2 weeks ago I went for my next training ride (I had a few weekends where I didn’t ride, because we were on vacation – pictures from that to come). This time I planned a route around the Quabbin reservoir.
I started out the same way I had a month previously – by riding east to downtown Ware. This time, I stopped to take a picture of the town’s welcome sign, with its claim to fame, of sorts:
Click here to see where that name comes from.
They must have known I was coming, because they built a cake:
The town is apparently celebrating its birthday:
I stopped here for a bit of a break, next to a tiny park:
The plaque that went with this little patch of green:
After my break, I headed north out of town on a minor road that ran not far from the Quabbin, though it was low enough that it didn’t offer any views of the water.
Soon after leaving downtown, I did see this sign:
Apparently Ware is the town of weird quotations on signs.
While I couldn’t see much scenery to the west, where the reservoir was located, I did see some nice views of a ridge to the east:
On this road, I passed into the town of Hardwick, and soon, I saw a frog sitting in the middle of the road:
I’m sure it was enjoying the sun there, but I was worried about the traffic (although there wasn’t a whole lot of that). I did see one car go by that passed harmlessly over the frog. Hopefully it continued to be that lucky until it decided to leave the road.

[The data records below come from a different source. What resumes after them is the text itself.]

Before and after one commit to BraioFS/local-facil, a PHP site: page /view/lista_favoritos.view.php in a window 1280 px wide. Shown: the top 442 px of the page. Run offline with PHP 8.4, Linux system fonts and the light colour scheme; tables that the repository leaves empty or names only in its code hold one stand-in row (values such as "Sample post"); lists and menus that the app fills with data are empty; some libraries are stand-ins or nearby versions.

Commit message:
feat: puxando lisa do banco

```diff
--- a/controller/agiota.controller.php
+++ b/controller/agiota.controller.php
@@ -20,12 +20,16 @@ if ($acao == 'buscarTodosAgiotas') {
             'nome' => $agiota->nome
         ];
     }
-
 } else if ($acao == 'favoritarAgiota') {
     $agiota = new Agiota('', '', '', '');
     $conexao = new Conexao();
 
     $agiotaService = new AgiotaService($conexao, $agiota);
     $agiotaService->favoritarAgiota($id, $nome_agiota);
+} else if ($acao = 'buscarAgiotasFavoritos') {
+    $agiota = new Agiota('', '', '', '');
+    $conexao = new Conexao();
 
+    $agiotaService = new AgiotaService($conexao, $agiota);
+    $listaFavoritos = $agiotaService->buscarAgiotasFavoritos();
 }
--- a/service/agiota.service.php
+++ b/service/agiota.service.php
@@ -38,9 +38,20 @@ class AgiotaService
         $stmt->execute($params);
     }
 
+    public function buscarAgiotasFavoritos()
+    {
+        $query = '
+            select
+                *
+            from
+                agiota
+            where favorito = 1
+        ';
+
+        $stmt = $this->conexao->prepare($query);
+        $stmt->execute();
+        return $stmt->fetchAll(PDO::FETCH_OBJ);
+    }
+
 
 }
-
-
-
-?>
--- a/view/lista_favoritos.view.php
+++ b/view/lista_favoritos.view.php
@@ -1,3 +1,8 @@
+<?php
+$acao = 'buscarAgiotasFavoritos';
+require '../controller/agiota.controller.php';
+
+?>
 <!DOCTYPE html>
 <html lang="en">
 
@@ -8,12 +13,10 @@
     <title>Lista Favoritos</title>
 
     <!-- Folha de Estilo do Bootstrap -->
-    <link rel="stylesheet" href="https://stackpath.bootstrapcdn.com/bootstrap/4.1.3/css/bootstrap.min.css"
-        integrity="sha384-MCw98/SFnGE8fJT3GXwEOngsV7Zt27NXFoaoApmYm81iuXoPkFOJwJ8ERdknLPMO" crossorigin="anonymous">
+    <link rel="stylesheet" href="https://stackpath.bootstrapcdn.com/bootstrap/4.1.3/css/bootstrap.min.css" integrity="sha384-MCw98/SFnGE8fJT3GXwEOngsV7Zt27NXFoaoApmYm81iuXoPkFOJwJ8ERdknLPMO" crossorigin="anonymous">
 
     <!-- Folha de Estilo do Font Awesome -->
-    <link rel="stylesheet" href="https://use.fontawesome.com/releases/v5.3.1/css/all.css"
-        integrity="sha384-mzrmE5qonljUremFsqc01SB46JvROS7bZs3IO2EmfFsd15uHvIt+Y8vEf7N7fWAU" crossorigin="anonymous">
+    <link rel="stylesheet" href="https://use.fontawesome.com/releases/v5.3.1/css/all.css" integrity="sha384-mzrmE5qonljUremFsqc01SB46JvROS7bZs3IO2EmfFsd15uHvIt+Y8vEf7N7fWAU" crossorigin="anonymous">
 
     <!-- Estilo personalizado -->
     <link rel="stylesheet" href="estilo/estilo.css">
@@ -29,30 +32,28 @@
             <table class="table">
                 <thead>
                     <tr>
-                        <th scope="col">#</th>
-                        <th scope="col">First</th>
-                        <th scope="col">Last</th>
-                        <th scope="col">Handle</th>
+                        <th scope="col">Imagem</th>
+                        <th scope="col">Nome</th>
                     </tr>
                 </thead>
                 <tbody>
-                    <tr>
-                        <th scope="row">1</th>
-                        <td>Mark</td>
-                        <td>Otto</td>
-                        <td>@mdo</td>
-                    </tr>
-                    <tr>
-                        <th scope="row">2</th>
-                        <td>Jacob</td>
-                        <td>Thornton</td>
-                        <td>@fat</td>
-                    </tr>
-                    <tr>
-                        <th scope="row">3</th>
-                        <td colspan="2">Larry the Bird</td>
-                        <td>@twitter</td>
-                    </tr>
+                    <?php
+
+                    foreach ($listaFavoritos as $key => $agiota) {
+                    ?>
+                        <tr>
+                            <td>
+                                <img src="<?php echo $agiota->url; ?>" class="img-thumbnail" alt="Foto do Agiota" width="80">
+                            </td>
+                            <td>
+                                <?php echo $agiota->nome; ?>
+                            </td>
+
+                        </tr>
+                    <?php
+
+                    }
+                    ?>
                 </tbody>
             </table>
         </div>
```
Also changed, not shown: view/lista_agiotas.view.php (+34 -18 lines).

The road soon started to descend a ways, becoming almost completely wooded, and then turned east. There were an entrance or two to the Quabbin reservation at that point, and the road started to climb toward Hardwick center. It climbed for a ways – more than a mile, certainly, and then a horse farm provided some more open views:
I think I could almost see the water from there, but not quite.
Soon I cut over on a side street to state highway 32, missing Hardwick center so I could head north sooner on 32. I came upon a couple of houses through whose yards I could actually see the water:
The road climbed a bit more, but then went downhill as I crossed the Petersham town line. At that point, the road surface became a good deal worse, and there were hardly any lines painted on it to speak of. I was surprised to find a numbered highway looking like that, but that section of road turns out to be pretty low traffic compared to the section in Hardwick, so maybe it makes sense.
In one house’s yard I saw a couple of wild turkeys near the road. However, by the time I’d gotten out my camera, they had retreated a bunch:
I eventually got to Petersham center, and tried stopping at the one restaurant in town. It turns out that the place closes at 2:00, which is exactly when I got there. I was hungry, though, so I ended up getting some convenience food at the general store in the town center (which apparently would be opening up a deli in another week or two).
After eating I headed west toward New Salem on route 122, and to skirt the northern end of the Quabbin. Before getting to the Quabbin itself, I passed the picturesque Harvard Pond:
A bit of a ways after that, I turned off the highway and went into the Quabbin reservation, I passed a boat launch, and then went onto a narrow road that only allowed bikes and pedestrians. There were a couple of little bridges over parts of the water – here’s the view in each direction from one of those bridges:
There was a semicircular edge that water was spilling over in that second photo – sort of a little dam. I noticed this little bird walking around on top of it:
Just after that, the road turned to dirt and gravel. Also, I came to realize that a few roads on the route that I’d planned were these little Quabbin dirt roads (they didn’t look like that on the map). As such, they were unmarked, and at one point I went the wrong way and had to turn back from a dead end. The road that actually went somewhere in that case looked like a less of a major path at its turnoff than the dead end one.
Here’s a picture of the road at one point:
Riding on these paths was worth it, though, because I still got some nice water views:
Soon after I took those shots, I had to climb a ways, and then I emerged through a gate onto a paved, but still very minor, town road in New Salem. A little more climbing brought me to US 202, where I would turn south (but not until after a stop at the New Salem general store for some more liquids).
At this point, my legs were tired of hill climbing, but I still had some to do, as route 202 goes up and down as you head south through the towns of Shutesbury and Pelham (they call them ‘hill towns’ for a reason). Just before leaving this highway, I got to a scenic overlook in Pelham which I’d driven by several times in the past. Here you can see the Quabbin from the west side:
From there I headed west (and downhill all the way) into Amherst, where I went through the Amherst College campus and picked up the Norwattuck trail, which I took back to Hadley. My total time for the trip was 8 hours, 15 minutes, and the length: 71 miles.
Watch this space for longer trips yet!